#### The data ####

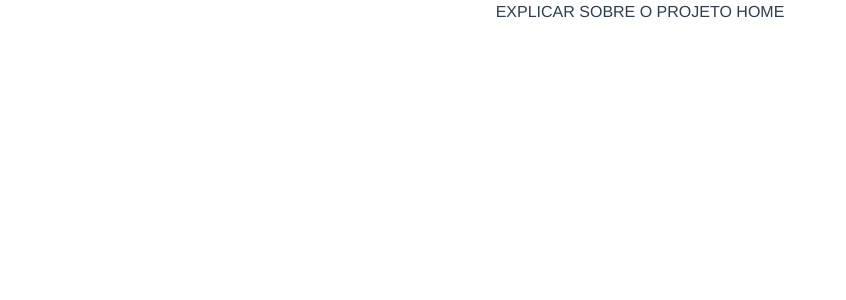
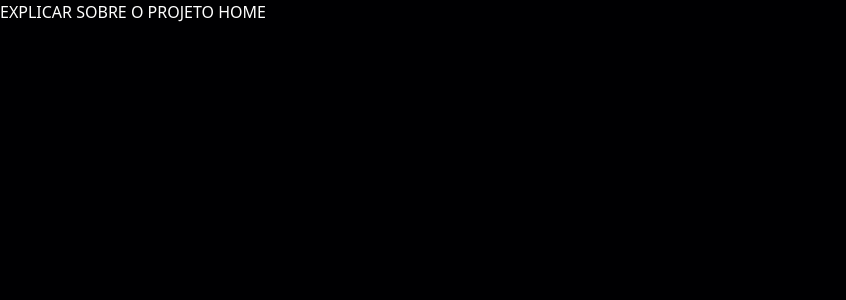
Before and after one commit to ViniciusSSouza23/harry_potter_api, a Vue app: page / in a window 1280 px wide. Shown: the top 300 px of the page, without its empty margins (0-846 px from the left). Built offline with nearby package versions, Linux system fonts and the light colour scheme.

Commit message:
init homeView

```diff
--- a/public/index.html
+++ b/public/index.html
@@ -5,7 +5,7 @@
     <meta http-equiv="X-UA-Compatible" content="IE=edge">
     <meta name="viewport" content="width=device-width,initial-scale=1.0">
     <link rel="icon" href="<%= BASE_URL %>favicon.ico">
-    <title><%= htmlWebpackPlugin.options.title %></title>
+    <title>Harry Potter Wiki</title>
   </head>
   <body>
     <noscript>
--- a/src/App.vue
+++ b/src/App.vue
@@ -3,11 +3,9 @@
 </template>
 
 <style lang="scss">
-#app {
-  font-family: Avenir, Helvetica, Arial, sans-serif;
-  -webkit-font-smoothing: antialiased;
-  -moz-osx-font-smoothing: grayscale;
-  text-align: center;
-  color: #2c3e50;
+*{
+   background: #000002;
+   color: white;
 }
+
 </style>
```
Also changed, not shown: src/assets/logo.png (deleted), 1 other file (tests, documents, lock files or other folders).
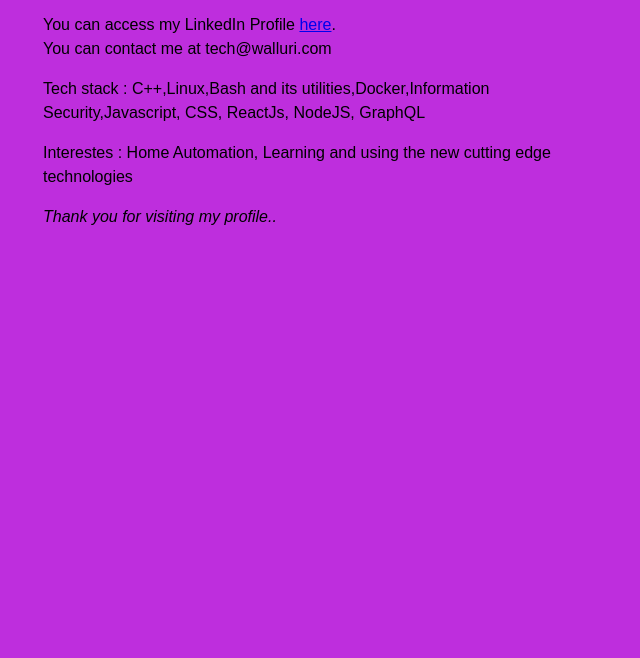
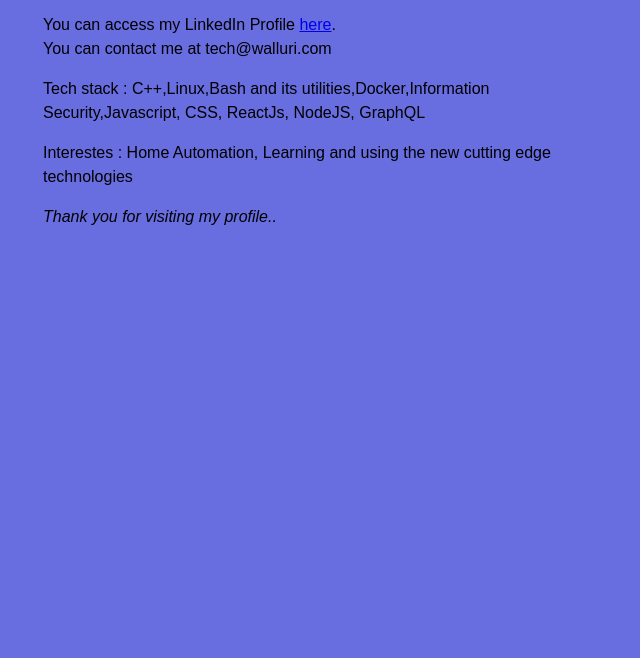
Before and after one commit to Walluri/portfolio, a plain HTML site: page index.html in a window 1280 px wide. Shown: the part 142-800 px from the top of the page, without its empty margins (317-957 px from the left). Drawn offline with Linux system fonts and the light colour scheme.

Commit message:
Updated HTML

```diff
--- a/style.css
+++ b/style.css
@@ -3,5 +3,5 @@
 margin : 0 auto;
 font-family: Arial, Helvetica, sans-serif;
 line-height: 150%;
-background-color: #be2edd;
+background-color: #686de0;
 }
```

####

== Required action ==
Which lines in the records above hold the string "from"? Copy each of them.

== Result of this task ==
Before and after one commit to ViniciusSSouza23/harry_potter_api, a Vue app: page / in a window 1280 px wide. Shown: the top 300 px of the page, without its empty margins (0-846 px from the left). Built offline with nearby package versions, Linux system fonts and the light colour scheme.
Before and after one commit to Walluri/portfolio, a plain HTML site: page index.html in a window 1280 px wide. Shown: the part 142-800 px from the top of the page, without its empty margins (317-957 px from the left). Drawn offline with Linux system fonts and the light colour scheme.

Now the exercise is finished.